## Instructions to follow
Provide the data again in its entirety, exactly as given.

Records provided: Begin

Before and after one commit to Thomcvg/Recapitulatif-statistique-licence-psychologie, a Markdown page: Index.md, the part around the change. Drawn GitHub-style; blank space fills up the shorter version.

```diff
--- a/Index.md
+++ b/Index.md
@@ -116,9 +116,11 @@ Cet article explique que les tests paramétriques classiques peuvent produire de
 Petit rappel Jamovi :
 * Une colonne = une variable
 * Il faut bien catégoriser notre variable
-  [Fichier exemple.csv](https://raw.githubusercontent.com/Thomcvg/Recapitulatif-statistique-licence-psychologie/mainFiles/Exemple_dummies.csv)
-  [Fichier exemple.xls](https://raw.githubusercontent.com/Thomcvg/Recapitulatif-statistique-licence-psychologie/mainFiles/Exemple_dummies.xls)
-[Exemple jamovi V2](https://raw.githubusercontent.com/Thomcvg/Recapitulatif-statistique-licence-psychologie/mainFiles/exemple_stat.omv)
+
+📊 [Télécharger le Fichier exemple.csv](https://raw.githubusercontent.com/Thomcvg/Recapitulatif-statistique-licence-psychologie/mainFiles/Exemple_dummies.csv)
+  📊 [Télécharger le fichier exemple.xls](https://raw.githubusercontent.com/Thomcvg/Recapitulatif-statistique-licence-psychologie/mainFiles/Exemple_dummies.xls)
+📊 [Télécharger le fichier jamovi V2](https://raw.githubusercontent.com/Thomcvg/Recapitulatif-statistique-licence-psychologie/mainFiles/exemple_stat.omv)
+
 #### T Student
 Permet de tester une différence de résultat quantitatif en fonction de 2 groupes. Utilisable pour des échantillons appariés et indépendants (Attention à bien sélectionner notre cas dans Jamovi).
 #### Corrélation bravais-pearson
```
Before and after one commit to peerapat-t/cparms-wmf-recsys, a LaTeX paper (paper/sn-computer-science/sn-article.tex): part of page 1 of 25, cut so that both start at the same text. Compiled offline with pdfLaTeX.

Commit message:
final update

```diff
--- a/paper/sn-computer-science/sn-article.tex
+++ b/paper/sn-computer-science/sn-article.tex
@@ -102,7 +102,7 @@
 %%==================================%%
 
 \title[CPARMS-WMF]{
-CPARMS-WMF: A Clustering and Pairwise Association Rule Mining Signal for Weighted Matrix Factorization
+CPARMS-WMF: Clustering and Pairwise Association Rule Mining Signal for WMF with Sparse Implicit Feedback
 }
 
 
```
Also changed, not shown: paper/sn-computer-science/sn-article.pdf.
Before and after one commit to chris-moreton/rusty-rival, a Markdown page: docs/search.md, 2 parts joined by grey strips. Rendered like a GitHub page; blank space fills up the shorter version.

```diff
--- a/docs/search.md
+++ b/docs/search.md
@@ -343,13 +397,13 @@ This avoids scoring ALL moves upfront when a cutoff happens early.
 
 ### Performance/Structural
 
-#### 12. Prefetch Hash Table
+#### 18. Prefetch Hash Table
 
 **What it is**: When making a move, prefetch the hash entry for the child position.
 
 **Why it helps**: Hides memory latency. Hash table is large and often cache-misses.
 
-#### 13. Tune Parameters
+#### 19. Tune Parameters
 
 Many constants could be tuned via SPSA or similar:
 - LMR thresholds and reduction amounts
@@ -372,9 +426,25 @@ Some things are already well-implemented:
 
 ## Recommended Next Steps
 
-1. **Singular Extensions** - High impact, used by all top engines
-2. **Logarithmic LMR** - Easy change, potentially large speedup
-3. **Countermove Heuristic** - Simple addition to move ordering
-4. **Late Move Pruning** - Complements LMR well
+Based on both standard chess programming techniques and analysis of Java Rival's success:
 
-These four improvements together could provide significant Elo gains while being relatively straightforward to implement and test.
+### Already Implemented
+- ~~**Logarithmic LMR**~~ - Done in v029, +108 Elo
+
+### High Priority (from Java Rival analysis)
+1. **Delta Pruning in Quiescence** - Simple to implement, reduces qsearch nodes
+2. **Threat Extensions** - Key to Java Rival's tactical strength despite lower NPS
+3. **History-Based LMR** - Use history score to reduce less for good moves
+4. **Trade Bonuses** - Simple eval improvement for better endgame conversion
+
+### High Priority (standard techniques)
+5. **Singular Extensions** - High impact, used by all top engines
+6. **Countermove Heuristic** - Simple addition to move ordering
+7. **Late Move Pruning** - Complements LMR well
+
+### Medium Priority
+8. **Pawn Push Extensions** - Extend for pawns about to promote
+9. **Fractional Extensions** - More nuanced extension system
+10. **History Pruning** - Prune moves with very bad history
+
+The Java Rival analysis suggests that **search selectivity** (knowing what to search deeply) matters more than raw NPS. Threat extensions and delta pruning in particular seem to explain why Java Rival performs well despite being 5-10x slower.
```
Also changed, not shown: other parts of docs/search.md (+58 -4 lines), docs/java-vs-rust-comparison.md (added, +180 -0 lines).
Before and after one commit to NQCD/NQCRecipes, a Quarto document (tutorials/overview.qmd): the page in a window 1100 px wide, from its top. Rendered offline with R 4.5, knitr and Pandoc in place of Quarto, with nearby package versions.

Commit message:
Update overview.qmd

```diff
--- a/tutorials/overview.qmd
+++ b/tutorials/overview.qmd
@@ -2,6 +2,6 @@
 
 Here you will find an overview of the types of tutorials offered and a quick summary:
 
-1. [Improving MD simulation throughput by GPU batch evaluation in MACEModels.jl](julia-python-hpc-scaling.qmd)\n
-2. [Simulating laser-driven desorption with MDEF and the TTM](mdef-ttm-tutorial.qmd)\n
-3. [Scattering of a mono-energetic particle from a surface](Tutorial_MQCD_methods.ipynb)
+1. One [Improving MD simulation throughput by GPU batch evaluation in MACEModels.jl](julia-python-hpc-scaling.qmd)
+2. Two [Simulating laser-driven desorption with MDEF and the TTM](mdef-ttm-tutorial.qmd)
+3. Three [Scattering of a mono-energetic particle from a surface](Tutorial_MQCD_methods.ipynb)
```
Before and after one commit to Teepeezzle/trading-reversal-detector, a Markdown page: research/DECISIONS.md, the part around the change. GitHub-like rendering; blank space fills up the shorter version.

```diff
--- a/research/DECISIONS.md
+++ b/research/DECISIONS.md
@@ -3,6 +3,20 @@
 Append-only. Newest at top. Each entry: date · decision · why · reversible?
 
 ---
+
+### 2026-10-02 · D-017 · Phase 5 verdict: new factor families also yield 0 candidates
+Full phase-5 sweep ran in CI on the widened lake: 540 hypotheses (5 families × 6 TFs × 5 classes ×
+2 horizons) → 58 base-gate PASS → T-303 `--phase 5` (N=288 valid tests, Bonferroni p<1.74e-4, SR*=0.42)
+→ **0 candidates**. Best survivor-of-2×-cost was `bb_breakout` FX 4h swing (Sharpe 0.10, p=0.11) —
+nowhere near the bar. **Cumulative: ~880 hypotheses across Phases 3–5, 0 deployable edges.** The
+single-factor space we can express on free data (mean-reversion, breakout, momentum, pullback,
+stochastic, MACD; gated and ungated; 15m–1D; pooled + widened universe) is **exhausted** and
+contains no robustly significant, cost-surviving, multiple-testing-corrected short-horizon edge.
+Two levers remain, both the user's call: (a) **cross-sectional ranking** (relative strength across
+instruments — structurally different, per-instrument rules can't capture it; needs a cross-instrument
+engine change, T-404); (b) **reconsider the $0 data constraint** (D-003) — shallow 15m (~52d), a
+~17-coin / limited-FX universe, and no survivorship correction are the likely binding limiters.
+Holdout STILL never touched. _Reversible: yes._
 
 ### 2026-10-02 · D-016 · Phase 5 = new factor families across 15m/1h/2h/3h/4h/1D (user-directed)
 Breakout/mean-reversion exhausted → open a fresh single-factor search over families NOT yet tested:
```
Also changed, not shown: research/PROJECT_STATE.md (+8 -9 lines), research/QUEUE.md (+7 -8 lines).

Records provided: End

## Task solution
Before and after one commit to Thomcvg/Recapitulatif-statistique-licence-psychologie, a Markdown page: Index.md, the part around the change. Drawn GitHub-style; blank space fills up the shorter version.

```diff
--- a/Index.md
+++ b/Index.md
@@ -116,9 +116,11 @@ Cet article explique que les tests paramétriques classiques peuvent produire de
 Petit rappel Jamovi :
 * Une colonne = une variable
 * Il faut bien catégoriser notre variable
-  [Fichier exemple.csv](https://raw.githubusercontent.com/Thomcvg/Recapitulatif-statistique-licence-psychologie/mainFiles/Exemple_dummies.csv)
-  [Fichier exemple.xls](https://raw.githubusercontent.com/Thomcvg/Recapitulatif-statistique-licence-psychologie/mainFiles/Exemple_dummies.xls)
-[Exemple jamovi V2](https://raw.githubusercontent.com/Thomcvg/Recapitulatif-statistique-licence-psychologie/mainFiles/exemple_stat.omv)
+
+📊 [Télécharger le Fichier exemple.csv](https://raw.githubusercontent.com/Thomcvg/Recapitulatif-statistique-licence-psychologie/mainFiles/Exemple_dummies.csv)
+  📊 [Télécharger le fichier exemple.xls](https://raw.githubusercontent.com/Thomcvg/Recapitulatif-statistique-licence-psychologie/mainFiles/Exemple_dummies.xls)
+📊 [Télécharger le fichier jamovi V2](https://raw.githubusercontent.com/Thomcvg/Recapitulatif-statistique-licence-psychologie/mainFiles/exemple_stat.omv)
+
 #### T Student
 Permet de tester une différence de résultat quantitatif en fonction de 2 groupes. Utilisable pour des échantillons appariés et indépendants (Attention à bien sélectionner notre cas dans Jamovi).
 #### Corrélation bravais-pearson
```
Before and after one commit to peerapat-t/cparms-wmf-recsys, a LaTeX paper (paper/sn-computer-science/sn-article.tex): part of page 1 of 25, cut so that both start at the same text. Compiled offline with pdfLaTeX.

Commit message:
final update

```diff
--- a/paper/sn-computer-science/sn-article.tex
+++ b/paper/sn-computer-science/sn-article.tex
@@ -102,7 +102,7 @@
 %%==================================%%
 
 \title[CPARMS-WMF]{
-CPARMS-WMF: A Clustering and Pairwise Association Rule Mining Signal for Weighted Matrix Factorization
+CPARMS-WMF: Clustering and Pairwise Association Rule Mining Signal for WMF with Sparse Implicit Feedback
 }
 
 
```
Also changed, not shown: paper/sn-computer-science/sn-article.pdf.
Before and after one commit to chris-moreton/rusty-rival, a Markdown page: docs/search.md, 2 parts joined by grey strips. Rendered like a GitHub page; blank space fills up the shorter version.

```diff
--- a/docs/search.md
+++ b/docs/search.md
@@ -343,13 +397,13 @@ This avoids scoring ALL moves upfront when a cutoff happens early.
 
 ### Performance/Structural
 
-#### 12. Prefetch Hash Table
+#### 18. Prefetch Hash Table
 
 **What it is**: When making a move, prefetch the hash entry for the child position.
 
 **Why it helps**: Hides memory latency. Hash table is large and often cache-misses.
 
-#### 13. Tune Parameters
+#### 19. Tune Parameters
 
 Many constants could be tuned via SPSA or similar:
 - LMR thresholds and reduction amounts
@@ -372,9 +426,25 @@ Some things are already well-implemented:
 
 ## Recommended Next Steps
 
-1. **Singular Extensions** - High impact, used by all top engines
-2. **Logarithmic LMR** - Easy change, potentially large speedup
-3. **Countermove Heuristic** - Simple addition to move ordering
-4. **Late Move Pruning** - Complements LMR well
+Based on both standard chess programming techniques and analysis of Java Rival's success:
 
-These four improvements together could provide significant Elo gains while being relatively straightforward to implement and test.
+### Already Implemented
+- ~~**Logarithmic LMR**~~ - Done in v029, +108 Elo
+
+### High Priority (from Java Rival analysis)
+1. **Delta Pruning in Quiescence** - Simple to implement, reduces qsearch nodes
+2. **Threat Extensions** - Key to Java Rival's tactical strength despite lower NPS
+3. **History-Based LMR** - Use history score to reduce less for good moves
+4. **Trade Bonuses** - Simple eval improvement for better endgame conversion
+
+### High Priority (standard techniques)
+5. **Singular Extensions** - High impact, used by all top engines
+6. **Countermove Heuristic** - Simple addition to move ordering
+7. **Late Move Pruning** - Complements LMR well
+
+### Medium Priority
+8. **Pawn Push Extensions** - Extend for pawns about to promote
+9. **Fractional Extensions** - More nuanced extension system
+10. **History Pruning** - Prune moves with very bad history
+
+The Java Rival analysis suggests that **search selectivity** (knowing what to search deeply) matters more than raw NPS. Threat extensions and delta pruning in particular seem to explain why Java Rival performs well despite being 5-10x slower.
```
Also changed, not shown: other parts of docs/search.md (+58 -4 lines), docs/java-vs-rust-comparison.md (added, +180 -0 lines).
Before and after one commit to NQCD/NQCRecipes, a Quarto document (tutorials/overview.qmd): the page in a window 1100 px wide, from its top. Rendered offline with R 4.5, knitr and Pandoc in place of Quarto, with nearby package versions.

Commit message:
Update overview.qmd

```diff
--- a/tutorials/overview.qmd
+++ b/tutorials/overview.qmd
@@ -2,6 +2,6 @@
 
 Here you will find an overview of the types of tutorials offered and a quick summary:
 
-1. [Improving MD simulation throughput by GPU batch evaluation in MACEModels.jl](julia-python-hpc-scaling.qmd)\n
-2. [Simulating laser-driven desorption with MDEF and the TTM](mdef-ttm-tutorial.qmd)\n
-3. [Scattering of a mono-energetic particle from a surface](Tutorial_MQCD_methods.ipynb)
+1. One [Improving MD simulation throughput by GPU batch evaluation in MACEModels.jl](julia-python-hpc-scaling.qmd)
+2. Two [Simulating laser-driven desorption with MDEF and the TTM](mdef-ttm-tutorial.qmd)
+3. Three [Scattering of a mono-energetic particle from a surface](Tutorial_MQCD_methods.ipynb)
```
Before and after one commit to Teepeezzle/trading-reversal-detector, a Markdown page: research/DECISIONS.md, the part around the change. GitHub-like rendering; blank space fills up the shorter version.

```diff
--- a/research/DECISIONS.md
+++ b/research/DECISIONS.md
@@ -3,6 +3,20 @@
 Append-only. Newest at top. Each entry: date · decision · why · reversible?
 
 ---
+
+### 2026-10-02 · D-017 · Phase 5 verdict: new factor families also yield 0 candidates
+Full phase-5 sweep ran in CI on the widened lake: 540 hypotheses (5 families × 6 TFs × 5 classes ×
+2 horizons) → 58 base-gate PASS → T-303 `--phase 5` (N=288 valid tests, Bonferroni p<1.74e-4, SR*=0.42)
+→ **0 candidates**. Best survivor-of-2×-cost was `bb_breakout` FX 4h swing (Sharpe 0.10, p=0.11) —
+nowhere near the bar. **Cumulative: ~880 hypotheses across Phases 3–5, 0 deployable edges.** The
+single-factor space we can express on free data (mean-reversion, breakout, momentum, pullback,
+stochastic, MACD; gated and ungated; 15m–1D; pooled + widened universe) is **exhausted** and
+contains no robustly significant, cost-surviving, multiple-testing-corrected short-horizon edge.
+Two levers remain, both the user's call: (a) **cross-sectional ranking** (relative strength across
+instruments — structurally different, per-instrument rules can't capture it; needs a cross-instrument
+engine change, T-404); (b) **reconsider the $0 data constraint** (D-003) — shallow 15m (~52d), a
+~17-coin / limited-FX universe, and no survivorship correction are the likely binding limiters.
+Holdout STILL never touched. _Reversible: yes._
 
 ### 2026-10-02 · D-016 · Phase 5 = new factor families across 15m/1h/2h/3h/4h/1D (user-directed)
 Breakout/mean-reversion exhausted → open a fresh single-factor search over families NOT yet tested:
```
Also changed, not shown: research/PROJECT_STATE.md (+8 -9 lines), research/QUEUE.md (+7 -8 lines).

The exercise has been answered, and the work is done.